This video is extraordinary. Not only because it's beautiful, but because it documents a future that is now gone forever. This is the first and only time you will ever see the space shuttle docked to the space station. Update: Video added!
While ground telescopes have captured the shuttle and the ISS together before—as tiny specks of light against the vastness of space or silhouettes against the Sun—these are the first video and images ever taken in first person from another spacecraft.
The detail is amazing. Obviously, they will remind you of Kubrick's 2001 approach to the station orbiting Earth. And while the ISS is smaller, these images are real. A unique perspective that nobody ever saw until now, according to NASA.
The video and photos were taken by ESA's astronaut Paolo Nespoli as his Soyuz TMA-20 was flying away from what was his home for 159 days.
Flying at 220 miles above the surface of Earth, Paolo and his colleagues from Expedition 27—cosmonaut Dmitry Kondratyev and my adored Cady Coleman—were witness to this extraordinary opportunity that nobody would have ever again: This is the penultimate time any ship from the space shuttle fleet is going to be docked there, but no Soyuz departures are scheduled for the time Atlantis is going to be there (for the last time. Single tear).

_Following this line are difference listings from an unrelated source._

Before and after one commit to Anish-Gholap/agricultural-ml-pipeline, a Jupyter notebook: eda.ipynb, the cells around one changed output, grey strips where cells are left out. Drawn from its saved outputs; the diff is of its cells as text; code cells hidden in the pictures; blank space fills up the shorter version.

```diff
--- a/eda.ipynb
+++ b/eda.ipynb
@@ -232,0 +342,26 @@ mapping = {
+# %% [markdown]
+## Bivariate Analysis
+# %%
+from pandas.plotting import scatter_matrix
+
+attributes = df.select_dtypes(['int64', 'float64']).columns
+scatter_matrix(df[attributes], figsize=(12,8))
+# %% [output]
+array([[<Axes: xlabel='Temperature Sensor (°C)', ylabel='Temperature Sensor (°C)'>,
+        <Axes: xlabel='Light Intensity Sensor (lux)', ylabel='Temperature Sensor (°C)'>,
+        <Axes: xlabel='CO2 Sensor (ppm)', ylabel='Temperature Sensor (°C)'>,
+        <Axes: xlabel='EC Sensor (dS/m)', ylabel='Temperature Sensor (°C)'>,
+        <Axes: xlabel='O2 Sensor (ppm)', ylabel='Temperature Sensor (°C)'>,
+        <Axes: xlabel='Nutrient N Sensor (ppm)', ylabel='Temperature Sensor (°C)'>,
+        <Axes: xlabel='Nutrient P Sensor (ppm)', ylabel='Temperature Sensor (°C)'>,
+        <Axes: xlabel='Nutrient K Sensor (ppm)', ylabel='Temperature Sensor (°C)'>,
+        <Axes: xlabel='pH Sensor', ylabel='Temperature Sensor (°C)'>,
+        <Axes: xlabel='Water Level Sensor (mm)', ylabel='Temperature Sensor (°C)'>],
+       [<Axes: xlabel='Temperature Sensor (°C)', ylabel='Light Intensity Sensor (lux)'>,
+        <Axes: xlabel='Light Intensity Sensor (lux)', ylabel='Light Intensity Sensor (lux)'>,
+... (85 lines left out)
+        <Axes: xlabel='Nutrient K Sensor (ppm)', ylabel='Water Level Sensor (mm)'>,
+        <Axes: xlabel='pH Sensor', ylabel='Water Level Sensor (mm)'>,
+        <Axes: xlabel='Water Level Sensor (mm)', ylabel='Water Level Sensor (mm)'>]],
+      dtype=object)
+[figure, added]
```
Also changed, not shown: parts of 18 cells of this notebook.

I wonder what was in their heads as they departed. Perhaps Cady had Strauss in her mind, but maybe it was the third movement of Debussy's suite bergamasque. It kind of fits the sadness of the goodbye, knowing that this magnificent view was going to be gone forever. [ESA via NASA Goddard—Thanks Rebecca!]